Dwight Howard has made it official: After he's done barnstorming in exhibitions across the globe, he'll host a benefit game between current and former Orlando Magic players on Nov. 13 at UCF Arena.
"Get them tickets early," Howard wrote on Twitter.
Current Magic players Chris Duhon and Quentin Richardson told the Orlando Sentinel that they will play in the event.
Howard also has issued invitations to Shaquille O'Neal, Penny Hardaway and Grant Hill, among others, although it's unclear whether any of them will participate. The agents for O'Neal and Hill didn't immediately return messages from the Sentinel.
Howard made his formal announcement on Wednesday after his D12 Foundation finalized an agreement with the company that manages UCF Arena.
The venue can seat 10,000 people for Knights basketball games.
Tickets for the exhibition game will go on sale at 10 a.m. this Friday via Ticketmaster.
According to the D12 Foundation's website, tickets will cost $20 apiece for students for a seat in the students section, $25 for a spot in the upper bowl, $45 in the lower bowl, $65 in the club level and $100 courtside.
Lexie Boone, UCF Arena's general manager, said, "I think it's going to be a great event, and we're certainly looking forward to it."
As the NBA lockout entered its 118th day on Wednesday, league officials, team owners and representatives of the players' union met in New York City.
The meeting lasted approximately 15 hours, with both sides discussing the salary system instead of the split of basketball-related income, and wrapped up early Thursday morning.
"We were able to work through a number of different issues today regarding our system," the union's president, Derek Fisher, said, according to The Associated Press. "We can't say that major progress was made in any way, but some progress was made on system issues.
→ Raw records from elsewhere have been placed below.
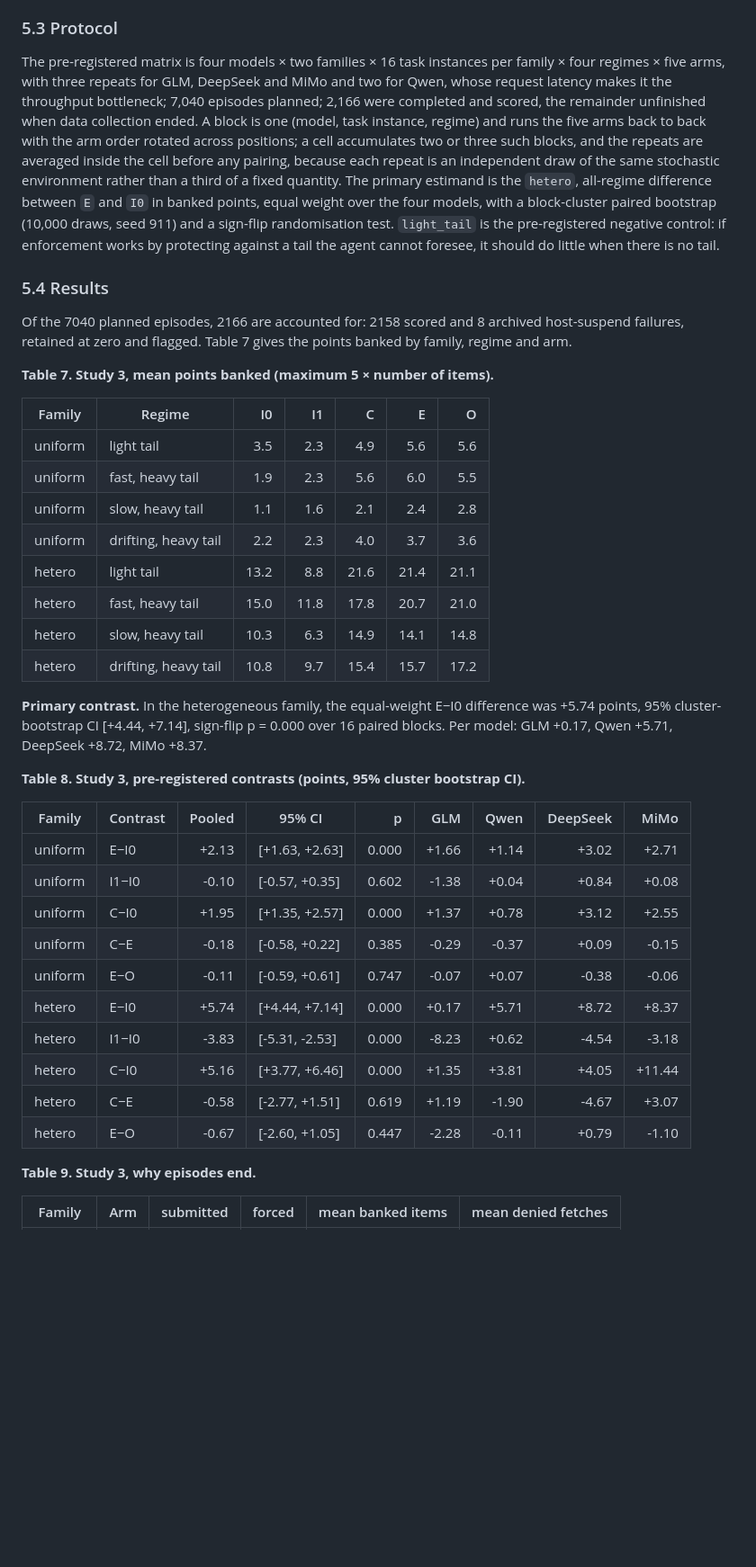
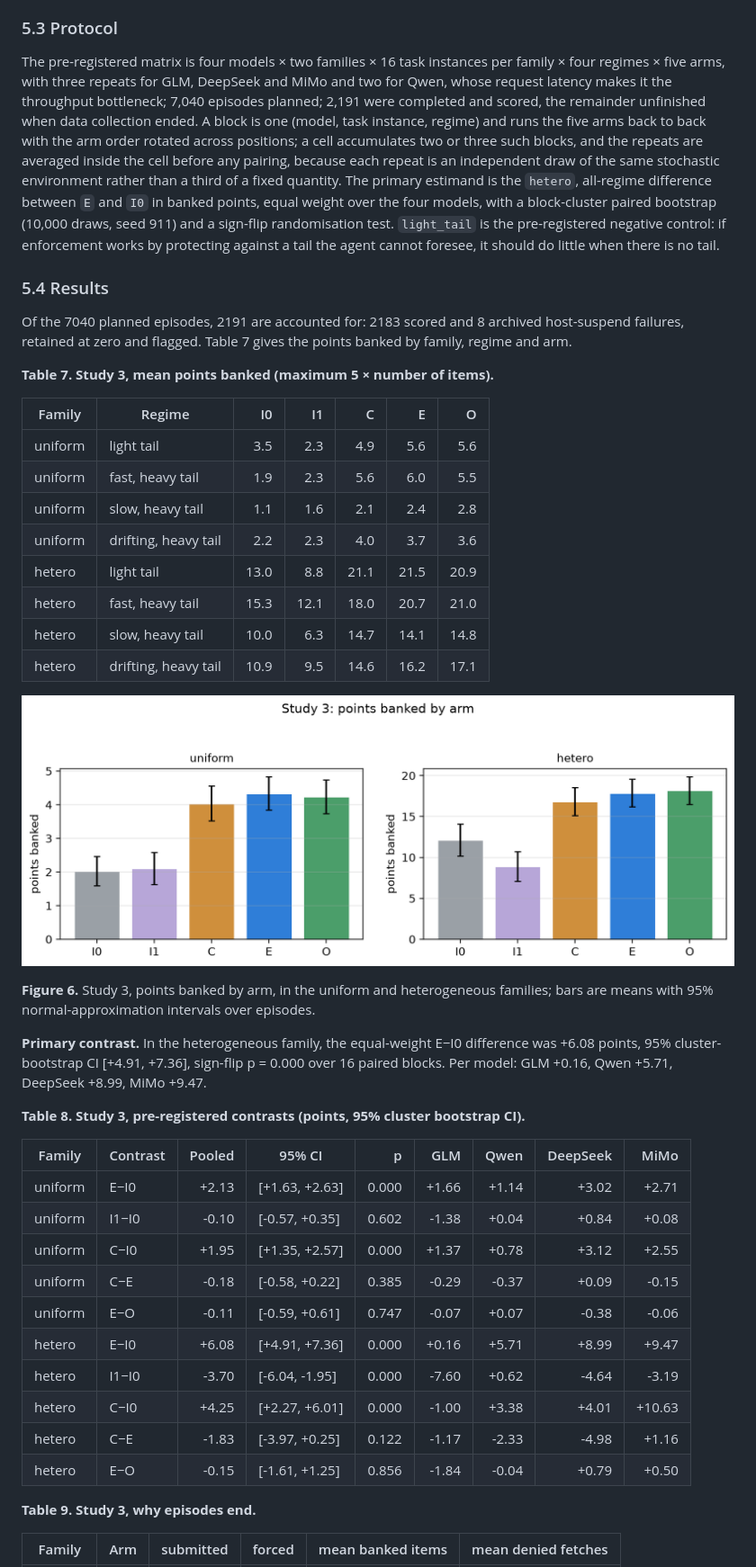
Before and after one commit to Asterlyra/time-agent, a Markdown page: paper/main.md, the part around one of its changes. Shown at 90% size. Rendered like a GitHub page; pictures changed too: paper/figures/fig6_s3_arms.png; blank space fills up the shorter version.

```diff
--- a/paper/main.md
+++ b/paper/main.md
@@ -281,11 +281,11 @@ The reserve must cover one more *request*, not one more tool call, because the h
 
 ### 5.3 Protocol
 
-The pre-registered matrix is four models × two families × 16 task instances per family × four regimes × five arms, with three repeats for GLM, DeepSeek and MiMo and two for Qwen, whose request latency makes it the throughput bottleneck; 7,040 episodes planned; 2,166 were completed and scored, the remainder unfinished when data collection ended. A block is one (model, task instance, regime) and runs the five arms back to back with the arm order rotated across positions; a cell accumulates two or three such blocks, and the repeats are averaged inside the cell before any pairing, because each repeat is an independent draw of the same stochastic environment rather than a third of a fixed quantity. The primary estimand is the `hetero`, all-regime difference between `E` and `I0` in banked points, equal weight over the four models, with a block-cluster paired bootstrap (10,000 draws, seed 911) and a sign-flip randomisation test. `light_tail` is the pre-registered negative control: if enforcement works by protecting against a tail the agent cannot foresee, it should do little when there is no tail.
+The pre-registered matrix is four models × two families × 16 task instances per family × four regimes × five arms, with three repeats for GLM, DeepSeek and MiMo and two for Qwen, whose request latency makes it the throughput bottleneck; 7,040 episodes planned; 2,191 were completed and scored, the remainder unfinished when data collection ended. A block is one (model, task instance, regime) and runs the five arms back to back with the arm order rotated across positions; a cell accumulates two or three such blocks, and the repeats are averaged inside the cell before any pairing, because each repeat is an independent draw of the same stochastic environment rather than a third of a fixed quantity. The primary estimand is the `hetero`, all-regime difference between `E` and `I0` in banked points, equal weight over the four models, with a block-cluster paired bootstrap (10,000 draws, seed 911) and a sign-flip randomisation test. `light_tail` is the pre-registered negative control: if enforcement works by protecting against a tail the agent cannot foresee, it should do little when there is no tail.
 
 ### 5.4 Results
 
-Of the 7040 planned episodes, 2166 are accounted for: 2158 scored and 8 archived host-suspend failures, retained at zero and flagged. Table 7 gives the points banked by family, regime and arm.
+Of the 7040 planned episodes, 2191 are accounted for: 2183 scored and 8 archived host-suspend failures, retained at zero and flagged. Table 7 gives the points banked by family, regime and arm.
 
 **Table 7. Study 3, mean points banked (maximum 5 × number of items).**
 
@@ -295,12 +295,16 @@ Of the 7040 planned episodes, 2166 are accounted for: 2158 scored and 8 archived
 | uniform | fast, heavy tail | 1.9 | 2.3 | 5.6 | 6.0 | 5.5 |
 | uniform | slow, heavy tail | 1.1 | 1.6 | 2.1 | 2.4 | 2.8 |
 | uniform | drifting, heavy tail | 2.2 | 2.3 | 4.0 | 3.7 | 3.6 |
-| hetero | light tail | 13.2 | 8.8 | 21.6 | 21.4 | 21.1 |
-| hetero | fast, heavy tail | 15.0 | 11.8 | 17.8 | 20.7 | 21.0 |
-| hetero | slow, heavy tail | 10.3 | 6.3 | 14.9 | 14.1 | 14.8 |
-| hetero | drifting, heavy tail | 10.8 | 9.7 | 15.4 | 15.7 | 17.2 |
+| hetero | light tail | 13.0 | 8.8 | 21.1 | 21.5 | 20.9 |
+| hetero | fast, heavy tail | 15.3 | 12.1 | 18.0 | 20.7 | 21.0 |
+| hetero | slow, heavy tail | 10.0 | 6.3 | 14.7 | 14.1 | 14.8 |
+| hetero | drifting, heavy tail | 10.9 | 9.5 | 14.6 | 16.2 | 17.1 |
 
-**Primary contrast.** In the heterogeneous family, the equal-weight E−I0 difference was +5.74 points, 95% cluster-bootstrap CI [+4.44, +7.14], sign-flip p = 0.000 over 16 paired blocks. Per model: GLM +0.17, Qwen +5.71, DeepSeek +8.72, MiMo +8.37.
+![Points banked by arm](figures/fig6_s3_arms.png)
+
+**Figure 6.** Study 3, points banked by arm, in the uniform and heterogeneous families; bars are means with 95% normal-approximation intervals over episodes.
+
+**Primary contrast.** In the heterogeneous family, the equal-weight E−I0 difference was +6.08 points, 95% cluster-bootstrap CI [+4.91, +7.36], sign-flip p = 0.000 over 16 paired blocks. Per model: GLM +0.16, Qwen +5.71, DeepSeek +8.99, MiMo +9.47.
 
 **Table 8. Study 3, pre-registered contrasts (points, 95% cluster bootstrap CI).**
 
@@ -311,11 +315,11 @@ Of the 7040 planned episodes, 2166 are accounted for: 2158 scored and 8 archived
 | uniform | C−I0 | +1.95 | [+1.35, +2.57] | 0.000 | +1.37 | +0.78 | +3.12 | +2.55 |
 | uniform | C−E | -0.18 | [-0.58, +0.22] | 0.385 | -0.29 | -0.37 | +0.09 | -0.15 |
 | uniform | E−O | -0.11 | [-0.59, +0.61] | 0.747 | -0.07 | +0.07 | -0.38 | -0.06 |
-| hetero | E−I0 | +5.74 | [+4.44, +7.14] | 0.000 | +0.17 | +5.71 | +8.72 | +8.37 |
-| hetero | I1−I0 | -3.83 | [-5.31, -2.53] | 0.000 | -8.23 | +0.62 | -4.54 | -3.18 |
-| hetero | C−I0 | +5.16 | [+3.77, +6.46] | 0.000 | +1.35 | +3.81 | +4.05 | +11.44 |
-| hetero | C−E | -0.58 | [-2.77, +1.51] | 0.619 | +1.19 | -1.90 | -4.67 | +3.07 |
-| hetero | E−O | -0.67 | [-2.60, +1.05] | 0.447 | -2.28 | -0.11 | +0.79 | -1.10 |
+| hetero | E−I0 | +6.08 | [+4.91, +7.36] | 0.000 | +0.16 | +5.71 | +8.99 | +9.47 |
+| hetero | I1−I0 | -3.70 | [-6.04, -1.95] | 0.000 | -7.60 | +0.62 | -4.64 | -3.19 |
+| hetero | C−I0 | +4.25 | [+2.27, +6.01] | 0.000 | -1.00 | +3.38 | +4.01 | +10.63 |
+| hetero | C−E | -1.83 | [-3.97, +0.25] | 0.122 | -1.17 | -2.33 | -4.98 | +1.16 |
+| hetero | E−O | -0.15 | [-1.61, +1.25] | 0.856 | -1.84 | -0.04 | +0.79 | +0.50 |
 
 **Table 9. Study 3, why episodes end.**
 
```
Also changed, not shown: other parts of paper/main.md (+30 -16 lines), paper/figures/fig7_s3_termination.png, paper/figures/fig8_s3_decisions.png (added), paper/figures/fig8_s3_regime.png (deleted), paper/figures/fig9_s3_regime.png (added), 5 other files.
Obviously enough for us to come back."
The two sides are scheduled to meeet again on Thursday.
With the labor dispute dragging on, Howard and some other NBA stars are slated to participate in the World All-Star Classic: a barnstorming tour in which they're scheduled to play a total of six games on four continents.
But there is speculation that the tour will be limited to one stop -- Sunday's game in San Juan, Puerto Rico -- because LeBron James, Carmelo Anthony and Chris Paul reportedly have decided not to participate.
Meanwhile, Magic officials are in a holding pattern.
Stan Van Gundy, his assistant coaches and other members of the team's basketball operations staff spent part of Wednesday afternoon holding a basketball clinic in Orlando for about 45 kids ages 8 through 14.
The Magic were supposed to play their final preseason game -- a matchup at Amway Center against the Detroit Pistons -- on Thursday night.
But the second half of the preseason was canceled on Oct. 4, and the first two weeks of the regular season were wiped out on Oct. 10.
More cancellations could be in the offing if the owners and the players don't reach a deal soon.
The people most adversely impacted could be the approximately 1,000 people -- ushers, security workers, vendors and ticket-takers -- who work inside the arena on Magic game nights. Also hurt are the people who own and work at businesses near the arena.
Because of its lease agreement with the team, the city is guaranteed to receive a total of $2.8 million from the Magic even if no games are played.
Still, the city would miss out on the additional revenue that it typically receives on game nights.
City records obtained by the Sentinel show that, on average, each regular-season game last season generated $33,273 for the city in facility fees through ticket sales.
Each regular-season game also produced, before sales tax and operating expenses were deducted, an average of $25,544 in gross revenue from parking at Geico Garage and $8,559 in gross revenue from parking at the Church Street Garage.
Read Josh Robbins' blog at OrlandoSentinel.com/magicblog. Subscribe to our Orlando Magic newsletter at OrlandoSentinel.com/joinus.Copyright © 2015, Los Angeles Times